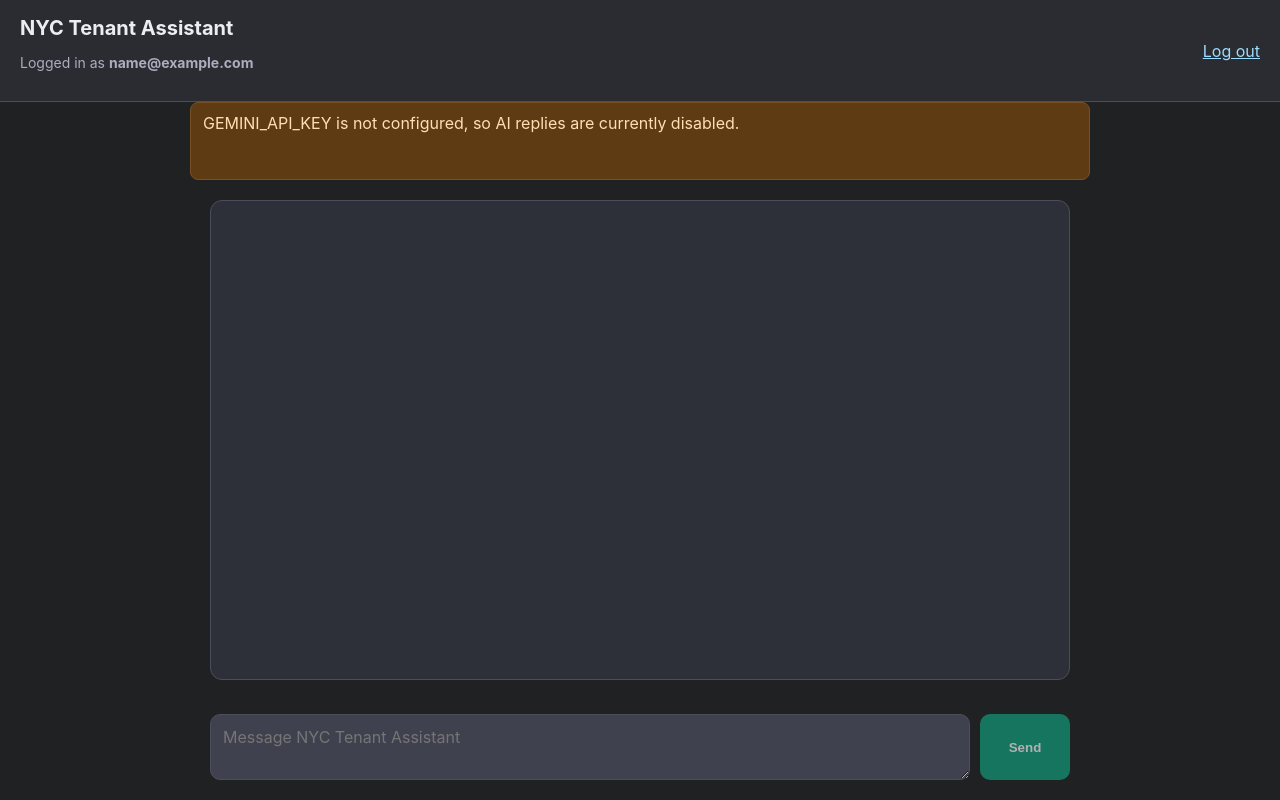
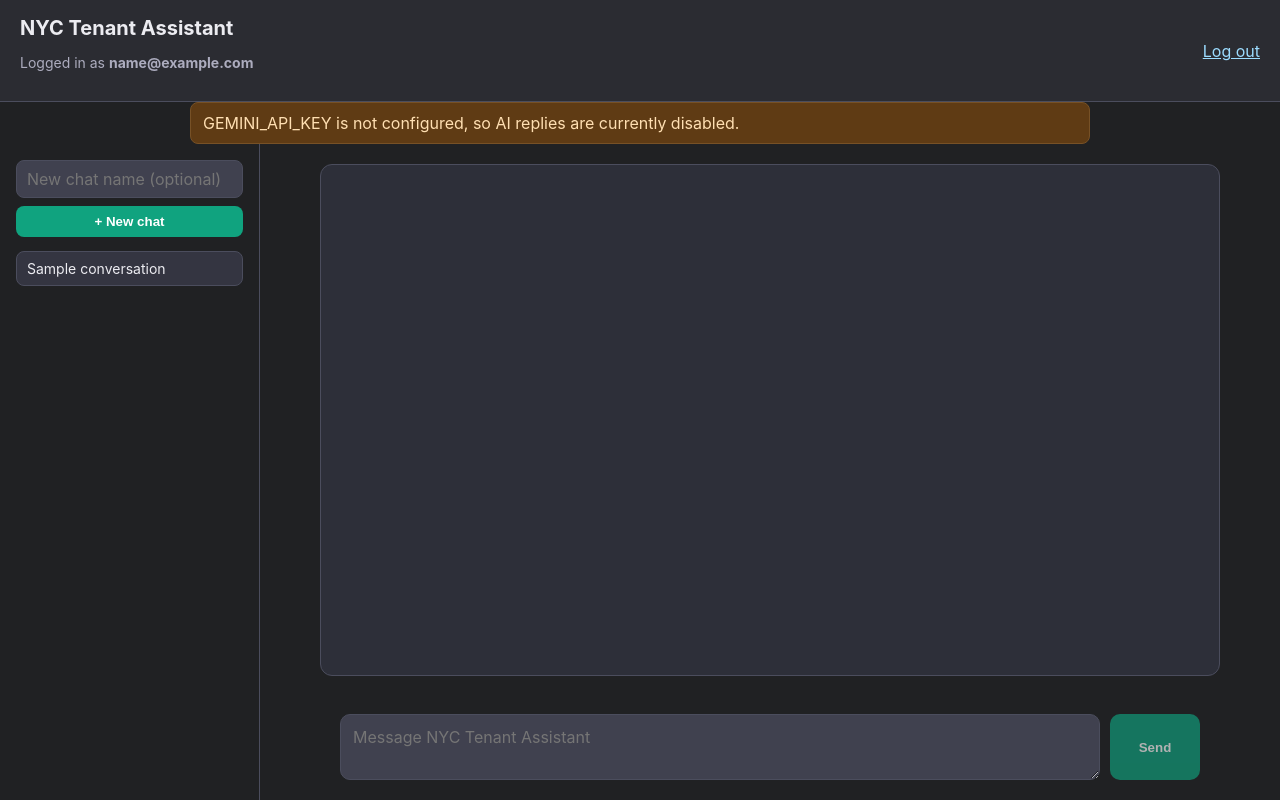
Before and after one commit to ChocoAChip2/NYC-Tenant-Assistant, a Flask app: template templates/chat.html in a window 1280 px wide. Run offline with Flask 3, Linux system fonts and the light colour scheme; the template is opened without the code that fills it: most values are stand-ins (such as "Sample title", 1, 10 or a date in 2020).

Commit message:
Wire up chat persistence with named conversations
Store the Supabase access/refresh token and user id at login (previously
only the email was kept), add named-conversation support (create,
list, switch), and persist every chat turn to Supabase instead of
keeping history in a page-local JS array. /chat/message now reads the
full history back from Supabase as the source of truth before calling
Gemini, rather than trusting the client-sent array.

Also fixes build_user_scoped_client(), which passed a URL object where
a string was required and crashed on every call; drops unused scaffold
tables (profiles/items/test_connection) and unused fastapi/uvicorn
deps; ignores .env/venv/.

Co-Authored-By: Claude Sonnet 5 <noreply@anthropic.com>

```diff
--- a/requirements.txt
+++ b/requirements.txt
@@ -1,5 +1,3 @@
 supabase
 Flask
 google-genai
-fastapi
-uvicorn
--- a/templates/chat.html
+++ b/templates/chat.html
@@ -18,12 +18,12 @@
     * { box-sizing: border-box; }
     body {
       margin: 0;
-      min-height: 100vh;
+      height: 100vh;
       font-family: Inter, Arial, sans-serif;
       background: var(--bg);
       color: var(--text);
-      display: grid;
-      grid-template-rows: auto 1fr auto;
+      display: flex;
+      flex-direction: column;
     }
     header {
       display: flex;
@@ -34,20 +34,87 @@
       background: #2b2c32;
     }
     .meta { color: var(--muted); font-size: 14px; }
+    .layout {
+      flex: 1;
+      display: flex;
+      min-height: 0;
+    }
+    .sidebar {
+      width: 260px;
+      flex-shrink: 0;
+      border-right: 1px solid var(--border);
+      background: #202123;
+      padding: 16px;
+      overflow-y: auto;
+      display: flex;
+      flex-direction: column;
+      gap: 14px;
+    }
+    .new-chat-form {
+      display: flex;
+      flex-direction: column;
+      gap: 8px;
+    }
+    .new-chat-form input {
+      padding: 8px 10px;
+      border-radius: 8px;
+      border: 1px solid var(--border);
+      background: #40414f;
+      color: var(--text);
+      font: inherit;
+    }
+    .new-chat-form button {
+      border: 0;
+      border-radius: 8px;
+      background: var(--accent);
+      color: #fff;
+      font-weight: 600;
+      cursor: pointer;
+      padding: 8px 10px;
+    }
+    .conversation-list {
+      display: flex;
+      flex-direction: column;
+      gap: 4px;
+    }
+    .conversation-link {
+      display: block;
+      padding: 8px 10px;
+      border-radius: 8px;
+      color: var(--text);
+      text-decoration: none;
+      font-size: 14px;
+      overflow: hidden;
+      text-overflow: ellipsis;
+      white-space: nowrap;
+    }
+    .conversation-link:hover { background: var(--panel-alt); }
+    .conversation-link.active { background: var(--panel); border: 1px solid var(--border); }
+    .empty-hint { color: var(--muted); font-size: 13px; }
+    .chat-area {
+      flex: 1;
+      display: flex;
+      flex-direction: column;
+      min-width: 0;
+    }
     main {
+      flex: 1;
+      overflow-y: auto;
+      padding: 20px;
+    }
+    main.empty-state {
+      display: flex;
+      align-items: center;
+      justify-content: center;
+      color: var(--muted);
+    }
+    #chat-box {
       width: min(900px, 100%);
       margin: 0 auto;
-      padding: 20px;
-      display: flex;
-      flex-direction: column;
-      gap: 12px;
-    }
-    #chat-box {
       border: 1px solid var(--border);
       border-radius: 12px;
       background: #2d2f39;
-      min-height: 60vh;
-      overflow-y: auto;
+      min-height: calc(100% - 4px);
       padding: 14px;
     }
     .message {
@@ -60,7 +127,7 @@
     .message.user { background: var(--panel-alt); }
     .message.assistant { background: var(--panel); border: 1px solid var(--border); }
     .label { display: block; font-size: 12px; color: var(--muted); margin-bottom: 6px; text-transform: uppercase; letter-spacing: .04em; }
-    form {
+    form#chat-form {
       width: min(900px, 100%);
       margin: 0 auto;
       padding: 14px 20px 20px;
@@ -125,23 +192,63 @@
     <p class="warning">GEMINI_API_KEY is not configured, so AI replies are currently disabled.</p>
   {% endif %}
 
+  <div class="layout">
+    <aside class="sidebar">
+      <form class="new-chat-form" method="POST" action="{{ url_for('main.create_conversation') }}">
+        <input type="text" name="title" placeholder="New chat name (optional)">
+        <button type="submit">+ New chat</button>
+      </form>
+
+      <nav class="conversation-list">
+        {% for conversation in conversations %}
+          <a
+            class="conversation-link {% if conversation.id == active_conversation_id %}active{% endif %}"
+            href="{{ url_for('main.chat', conversation_id=conversation.id) }}"
+          >{{ conversation.title or "Untitled conversation" }}</a>
+        {% else %}
+          <p class="empty-hint">No conversations yet.</p>
+        {% endfor %}
+      </nav>
+    </aside>
+
+    <div class="chat-area">
+      {% if active_conversation_id %}
         <main>
-    <div id="chat-box"></div>
+          <div id="chat-box">
+            {% for message in messages %}
+              <div class="message {{ message.role }}">
+                <span class="label">{{ "You" if message.role == "user" else "Assistant" }}</span>
+                <div>{{ message.content }}</div>
+              </div>
+            {% endfor %}
+          </div>
         </main>
 
-  <form id="chat-form">
+        <form id="chat-form" data-conversation-id="{{ active_conversation_id }}">
           <label for="message-input" class="sr-only">Message input</label>
           <textarea id="message-input" placeholder="Message NYC Tenant Assistant" required></textarea>
           <button id="send-btn" type="submit" title="{% if not ai_ready %}Configure GEMINI_API_KEY to enable chat{% else %}Send message{% endif %}" {% if not ai_ready %}disabled{% endif %}>Send</button>
         </form>
+      {% else %}
+        <main class="empty-state">
+          <p>Start a new chat on the left to begin.</p>
+        </main>
+      {% endif %}
+    </div>
+  </div>
 
   <script>
     const chatBox = document.getElementById("chat-box");
     const chatForm = document.getElementById("chat-form");
+
+    if (chatBox) {
+      chatBox.scrollTop = chatBox.scrollHeight;
+    }
+
+    if (chatForm) {
       const messageInput = document.getElementById("message-input");
       const sendBtn = document.getElementById("send-btn");
-
-    const messages = [];
+      const conversationId = chatForm.dataset.conversationId;
 
       function renderMessage(role, content) {
         const wrapper = document.createElement("div");
@@ -166,7 +273,6 @@
         const text = messageInput.value.trim();
         if (!text) return;
 
-      messages.push({ role: "user", content: text });
         renderMessage("user", text);
         messageInput.value = "";
         sendBtn.disabled = true;
@@ -175,13 +281,12 @@
           const response = await fetch("{{ url_for('main.chat_message') }}", {
             method: "POST",
             headers: { "Content-Type": "application/json" },
-          body: JSON.stringify({ messages })
+            body: JSON.stringify({ conversation_id: conversationId, content: text })
           });
 
           const payload = await response.json();
           if (!response.ok) throw new Error(payload.error || "Request failed.");
 
-        messages.push({ role: "assistant", content: payload.reply });
           renderMessage("assistant", payload.reply);
         } catch (error) {
           renderMessage("assistant", "Sorry, I couldn’t get a response right now. Please try again.");
@@ -190,6 +295,7 @@
           messageInput.focus();
         }
       });
+    }
   </script>
 </body>
 </html>
```
Also changed, not shown: routes.py (+126 -15 lines), supabase_service.py (+12 -1 lines), 1 other file. Lines whose indentation alone changed are shown as unchanged.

=-=-=

Task details —
Write out the whole listing above exactly; do not include the pictures.

Solution to this exercise —
Before and after one commit to ChocoAChip2/NYC-Tenant-Assistant, a Flask app: template templates/chat.html in a window 1280 px wide. Run offline with Flask 3, Linux system fonts and the light colour scheme; the template is opened without the code that fills it: most values are stand-ins (such as "Sample title", 1, 10 or a date in 2020).

Commit message:
Wire up chat persistence with named conversations
Store the Supabase access/refresh token and user id at login (previously
only the email was kept), add named-conversation support (create,
list, switch), and persist every chat turn to Supabase instead of
keeping history in a page-local JS array. /chat/message now reads the
full history back from Supabase as the source of truth before calling
Gemini, rather than trusting the client-sent array.

Also fixes build_user_scoped_client(), which passed a URL object where
a string was required and crashed on every call; drops unused scaffold
tables (profiles/items/test_connection) and unused fastapi/uvicorn
deps; ignores .env/venv/.

Co-Authored-By: Claude Sonnet 5 <noreply@anthropic.com>

```diff
--- a/requirements.txt
+++ b/requirements.txt
@@ -1,5 +1,3 @@
 supabase
 Flask
 google-genai
-fastapi
-uvicorn
--- a/templates/chat.html
+++ b/templates/chat.html
@@ -18,12 +18,12 @@
     * { box-sizing: border-box; }
     body {
       margin: 0;
-      min-height: 100vh;
+      height: 100vh;
       font-family: Inter, Arial, sans-serif;
       background: var(--bg);
       color: var(--text);
-      display: grid;
-      grid-template-rows: auto 1fr auto;
+      display: flex;
+      flex-direction: column;
     }
     header {
       display: flex;
@@ -34,20 +34,87 @@
       background: #2b2c32;
     }
     .meta { color: var(--muted); font-size: 14px; }
+    .layout {
+      flex: 1;
+      display: flex;
+      min-height: 0;
+    }
+    .sidebar {
+      width: 260px;
+      flex-shrink: 0;
+      border-right: 1px solid var(--border);
+      background: #202123;
+      padding: 16px;
+      overflow-y: auto;
+      display: flex;
+      flex-direction: column;
+      gap: 14px;
+    }
+    .new-chat-form {
+      display: flex;
+      flex-direction: column;
+      gap: 8px;
+    }
+    .new-chat-form input {
+      padding: 8px 10px;
+      border-radius: 8px;
+      border: 1px solid var(--border);
+      background: #40414f;
+      color: var(--text);
+      font: inherit;
+    }
+    .new-chat-form button {
+      border: 0;
+      border-radius: 8px;
+      background: var(--accent);
+      color: #fff;
+      font-weight: 600;
+      cursor: pointer;
+      padding: 8px 10px;
+    }
+    .conversation-list {
+      display: flex;
+      flex-direction: column;
+      gap: 4px;
+    }
+    .conversation-link {
+      display: block;
+      padding: 8px 10px;
+      border-radius: 8px;
+      color: var(--text);
+      text-decoration: none;
+      font-size: 14px;
+      overflow: hidden;
+      text-overflow: ellipsis;
+      white-space: nowrap;
+    }
+    .conversation-link:hover { background: var(--panel-alt); }
+    .conversation-link.active { background: var(--panel); border: 1px solid var(--border); }
+    .empty-hint { color: var(--muted); font-size: 13px; }
+    .chat-area {
+      flex: 1;
+      display: flex;
+      flex-direction: column;
+      min-width: 0;
+    }
     main {
+      flex: 1;
+      overflow-y: auto;
+      padding: 20px;
+    }
+    main.empty-state {
+      display: flex;
+      align-items: center;
+      justify-content: center;
+      color: var(--muted);
+    }
+    #chat-box {
       width: min(900px, 100%);
       margin: 0 auto;
-      padding: 20px;
-      display: flex;
-      flex-direction: column;
-      gap: 12px;
-    }
-    #chat-box {
       border: 1px solid var(--border);
       border-radius: 12px;
       background: #2d2f39;
-      min-height: 60vh;
-      overflow-y: auto;
+      min-height: calc(100% - 4px);
       padding: 14px;
     }
     .message {
@@ -60,7 +127,7 @@
     .message.user { background: var(--panel-alt); }
     .message.assistant { background: var(--panel); border: 1px solid var(--border); }
     .label { display: block; font-size: 12px; color: var(--muted); margin-bottom: 6px; text-transform: uppercase; letter-spacing: .04em; }
-    form {
+    form#chat-form {
       width: min(900px, 100%);
       margin: 0 auto;
       padding: 14px 20px 20px;
@@ -125,23 +192,63 @@
     <p class="warning">GEMINI_API_KEY is not configured, so AI replies are currently disabled.</p>
   {% endif %}
 
+  <div class="layout">
+    <aside class="sidebar">
+      <form class="new-chat-form" method="POST" action="{{ url_for('main.create_conversation') }}">
+        <input type="text" name="title" placeholder="New chat name (optional)">
+        <button type="submit">+ New chat</button>
+      </form>
+
+      <nav class="conversation-list">
+        {% for conversation in conversations %}
+          <a
+            class="conversation-link {% if conversation.id == active_conversation_id %}active{% endif %}"
+            href="{{ url_for('main.chat', conversation_id=conversation.id) }}"
+          >{{ conversation.title or "Untitled conversation" }}</a>
+        {% else %}
+          <p class="empty-hint">No conversations yet.</p>
+        {% endfor %}
+      </nav>
+    </aside>
+
+    <div class="chat-area">
+      {% if active_conversation_id %}
         <main>
-    <div id="chat-box"></div>
+          <div id="chat-box">
+            {% for message in messages %}
+              <div class="message {{ message.role }}">
+                <span class="label">{{ "You" if message.role == "user" else "Assistant" }}</span>
+                <div>{{ message.content }}</div>
+              </div>
+            {% endfor %}
+          </div>
         </main>
 
-  <form id="chat-form">
+        <form id="chat-form" data-conversation-id="{{ active_conversation_id }}">
           <label for="message-input" class="sr-only">Message input</label>
           <textarea id="message-input" placeholder="Message NYC Tenant Assistant" required></textarea>
           <button id="send-btn" type="submit" title="{% if not ai_ready %}Configure GEMINI_API_KEY to enable chat{% else %}Send message{% endif %}" {% if not ai_ready %}disabled{% endif %}>Send</button>
         </form>
+      {% else %}
+        <main class="empty-state">
+          <p>Start a new chat on the left to begin.</p>
+        </main>
+      {% endif %}
+    </div>
+  </div>
 
   <script>
     const chatBox = document.getElementById("chat-box");
     const chatForm = document.getElementById("chat-form");
+
+    if (chatBox) {
+      chatBox.scrollTop = chatBox.scrollHeight;
+    }
+
+    if (chatForm) {
       const messageInput = document.getElementById("message-input");
       const sendBtn = document.getElementById("send-btn");
-
-    const messages = [];
+      const conversationId = chatForm.dataset.conversationId;
 
       function renderMessage(role, content) {
         const wrapper = document.createElement("div");
@@ -166,7 +273,6 @@
         const text = messageInput.value.trim();
         if (!text) return;
 
-      messages.push({ role: "user", content: text });
         renderMessage("user", text);
         messageInput.value = "";
         sendBtn.disabled = true;
@@ -175,13 +281,12 @@
           const response = await fetch("{{ url_for('main.chat_message') }}", {
             method: "POST",
             headers: { "Content-Type": "application/json" },
-          body: JSON.stringify({ messages })
+            body: JSON.stringify({ conversation_id: conversationId, content: text })
           });
 
           const payload = await response.json();
           if (!response.ok) throw new Error(payload.error || "Request failed.");
 
-        messages.push({ role: "assistant", content: payload.reply });
           renderMessage("assistant", payload.reply);
         } catch (error) {
           renderMessage("assistant", "Sorry, I couldn’t get a response right now. Please try again.");
@@ -190,6 +295,7 @@
           messageInput.focus();
         }
       });
+    }
   </script>
 </body>
 </html>
```
Also changed, not shown: routes.py (+126 -15 lines), supabase_service.py (+12 -1 lines), 1 other file. Lines whose indentation alone changed are shown as unchanged.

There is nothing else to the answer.